User interface change data:
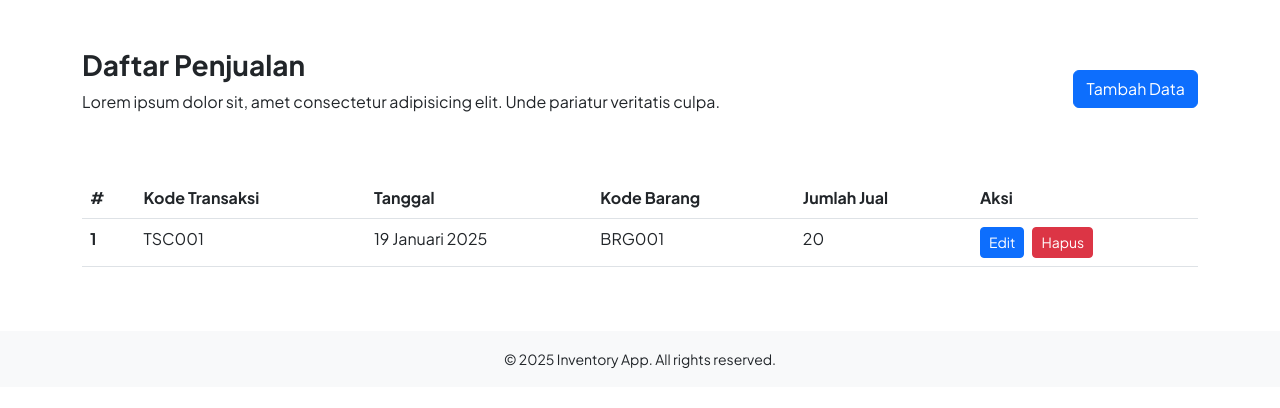
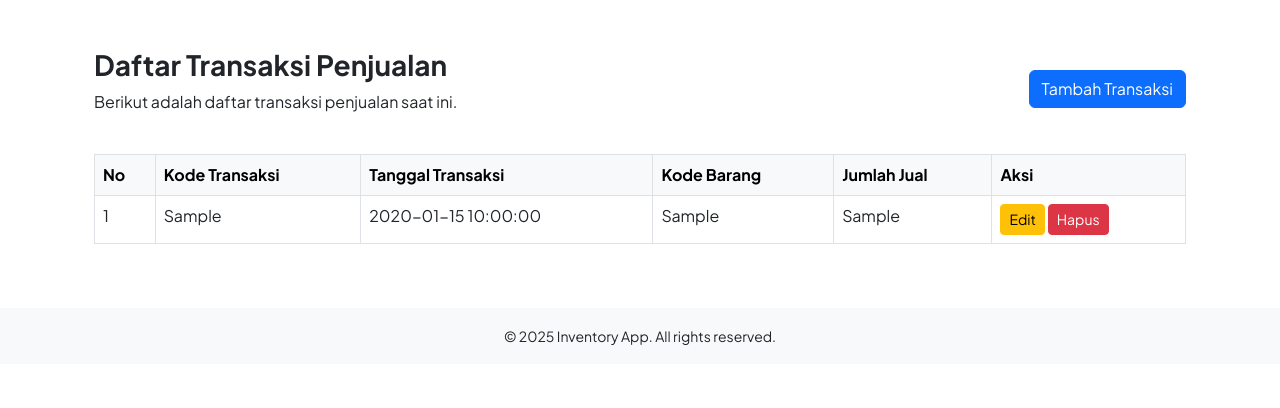
Before and after one commit to khafidhasukma/final-project-sbd, a PHP site: page /penjualan/index.php in a window 1280 px wide. Shown: the top 408 px of the page. Run offline with PHP 8.4, Linux system fonts and the light colour scheme; tables that the repository leaves empty or names only in its code hold one stand-in row (values such as "Sample post").

Commit message:
`Refactor penjualan/index.php and stok/index.php with added session management, database queries, and modal functionality`

```diff
--- a/penjualan/create.php
+++ b/penjualan/create-edit.php
@@ -1,8 +1,8 @@
 <?php include '../components/header.php'; ?>
   <div class="container">
     <div class="mt-5">
-      <h1 class="fs-3 fw-bold">Tambah Penjualan</h1>
-      <p>Isi form berikut untuk menambahkan data penjualan baru.</p>
+      <h1 class="fs-3 fw-bold">Tambah Transaksi Penjualan</h1>
+      <p>Isi form berikut untuk menambahkan Transaksi Penjualan baru.</p>
 
       <div class="card overflow-hidden mt-4">
         <div class="card-body pt-0 bg-light">
--- a/penjualan/index.php
+++ b/penjualan/index.php
@@ -1,61 +1,88 @@
-<?php include '../components/header.php'; ?>
-<div class="mt-5">
-  <div class="d-flex justify-content-between align-items-center flex-wrap">
+<?php
+session_start();
+include '../components/header.php';
+include '../config/koneksi.php';
+?>
+
+<div class="container mt-5">
+  <div class="d-flex justify-content-between align-items-center">
     <div>
-      <h1 class="fs-3 fw-bold">Daftar Penjualan</h1>
-      <p>Lorem ipsum dolor sit, amet consectetur adipisicing elit. Unde pariatur veritatis culpa.</p>
+      <h1 class="fs-3 fw-bold">Daftar Transaksi Penjualan</h1>
+      <p>Berikut adalah daftar transaksi penjualan saat ini.</p>
     </div>
-    <a href="/penjualan/create.php" class="btn btn-primary">Tambah Data</a>
+    <a href="create-edit.php" class="btn btn-primary">Tambah Transaksi</a>
   </div>
-  <div class="table-responsive mt-5">
-    <table class="table">
-      <thead>
+
+  <!-- Alert Success (session-based) -->
+  <?php if (isset($_SESSION['success'])): ?>
+  <div id="alert-success" class="alert alert-success alert-dismissible fade show mt-4" role="alert">
+    <?= $_SESSION['success']; unset($_SESSION['success']); ?>
+    <button type="button" class="btn-close" data-bs-dismiss="alert" aria-label="Close"></button>
+  </div>
+  <?php endif; ?>
+
+
+  <div class="table-responsive mt-4">
+    <table class="table table-bordered">
+      <thead class="table-light">
         <tr>
-          <th scope="col">#</th>
-          <th scope="col">Kode Transaksi</th>
-          <th scope="col">Tanggal</th>
-          <th scope="col">Kode Barang</th>
-          <th scope="col">Jumlah Jual</th>
-          <th scope="col">Aksi</th>
+          <th>No</th>
+          <th>Kode Transaksi</th>
+          <th>Tanggal Transaksi</th>
+          <th>Kode Barang</th>
+          <th>Jumlah Jual</th>
+          <th>Aksi</th>
         </tr>
       </thead>
       <tbody>
+        <?php
+        $result = $conn->query("SELECT * FROM t_jual");
+        $no = 1;
+        if ($result->num_rows > 0):
+          while ($row = $result->fetch_assoc()):
+        ?>
         <tr>
-          <th scope="row">1</th>
-          <td>TSC001</td>
-          <td>19 Januari 2025</td>
-          <td>BRG001</td>
-          <td>20</td>
+          <td><?= $no++ ?></td>
+          <td><?= $row['kd_trans'] ?></td>
+          <td><?= $row['tgl_trans'] ?></td>
+          <td><?= $row['kode_brg'] ?></td>
+          <td><?= $row['jml_jual'] ?></td>
           <td>
-            <div class="d-flex gap-2 align-items-center">
-              <a href="#" class="btn btn-sm btn-primary">Edit</a>
-              <button type="button" class="btn btn-sm btn-danger" data-bs-toggle="modal" data-bs-target="#exampleModal">
-                Hapus
-              </button>
-            </div>
+            <a href="create-edit.php?transaksi=<?= $row['kd_trans'] ?>" class="btn btn-sm btn-warning">Edit</a>
+            <button type="button" class="btn btn-sm btn-danger" data-bs-toggle="modal"
+              data-bs-target="#deleteModal<?= $row['kd_trans'] ?>">
+              Hapus
+            </button>
           </td>
         </tr>
+
+        <!-- Modal Hapus -->
+        <div class="modal fade" id="deleteModal<?= $row['kd_trans'] ?>" tabindex="-1"
+          aria-labelledby="deleteModalLabel<?= $row['kd_trans'] ?>" aria-hidden="true">
+          <div class="modal-dialog modal-dialog-centered">
+            <div class="modal-content">
+              <div class="modal-header">
+                <h1 class="modal-title fs-5" id="deleteModalLabel<?= $row['kd_trans'] ?>">Hapus Data?</h1>
+                <button type="button" class="btn-close" data-bs-dismiss="modal" aria-label="Close"></button>
+              </div>
+              <div class="modal-body">
+                <p>Apakah Anda yakin ingin menghapus<strong><?= $row['tgl_trans'] ?></strong>?</p>
+              </div>
+              <div class="modal-footer">
+                <button type="button" class="btn btn-secondary" data-bs-dismiss="modal">Batal</button>
+                <a href="delete.php?transaksi=<?= $row['kd_trans'] ?>" class="btn btn-danger">Hapus</a>
+              </div>
+            </div>
+          </div>
+        </div>
+        <?php endwhile; else: ?>
+        <tr>
+          <td colspan="6" class="text-center text-muted py-4">Belum ada data Transaksi.</td>
+        </tr>
+        <?php endif; ?>
       </tbody>
     </table>
   </div>
 </div>
 
-<!-- Modal Hapus -->
-<div class="modal fade" id="exampleModal" tabindex="-1" aria-labelledby="exampleModalLabel" aria-hidden="true">
-  <div class="modal-dialog modal-dialog-centered">
-    <div class="modal-content">
-      <div class="modal-header">
-        <h1 class="modal-title fs-5" id="exampleModalLabel">Hapus Data?</h1>
-        <button type="button" class="btn-close" data-bs-dismiss="modal" aria-label="Close"></button>
-      </div>
-      <div class="modal-body">
-        <p>Apakah Anda yakin ingin menghapus data?</p>
-      </div>
-      <div class="modal-footer">
-        <button type="button" class="btn btn-secondary" data-bs-dismiss="modal">Batal</button>
-        <button type="button" class="btn btn-danger">Hapus</button>
-      </div>
-    </div>
-  </div>
-</div>
 <?php include '../components/footer.php'; ?>
--- a/stok/index.php
+++ b/stok/index.php
@@ -26,7 +26,7 @@ include '../config/koneksi.php';
     <table class="table table-bordered">
       <thead class="table-light">
         <tr>
-          <th>#</th>
+          <th>No</th>
           <th>Kode Barang</th>
           <th>Nama Barang</th>
           <th>Satuan</th>
```
Also changed, not shown: penjualan/delete.php (added, +15 -0 lines), penjualan/store.php (added, +25 -0 lines), penjualan/update.php (added, +20 -0 lines).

:: What you should do ::
Copy each line from the entries above that has the word "href" in it.

:: Task solution ::
-    <a href="/penjualan/create.php" class="btn btn-primary">Tambah Data</a>
+    <a href="create-edit.php" class="btn btn-primary">Tambah Transaksi</a>
-              <a href="#" class="btn btn-sm btn-primary">Edit</a>
+            <a href="create-edit.php?transaksi=<?= $row['kd_trans'] ?>" class="btn btn-sm btn-warning">Edit</a>
+                <a href="delete.php?transaksi=<?= $row['kd_trans'] ?>" class="btn btn-danger">Hapus</a>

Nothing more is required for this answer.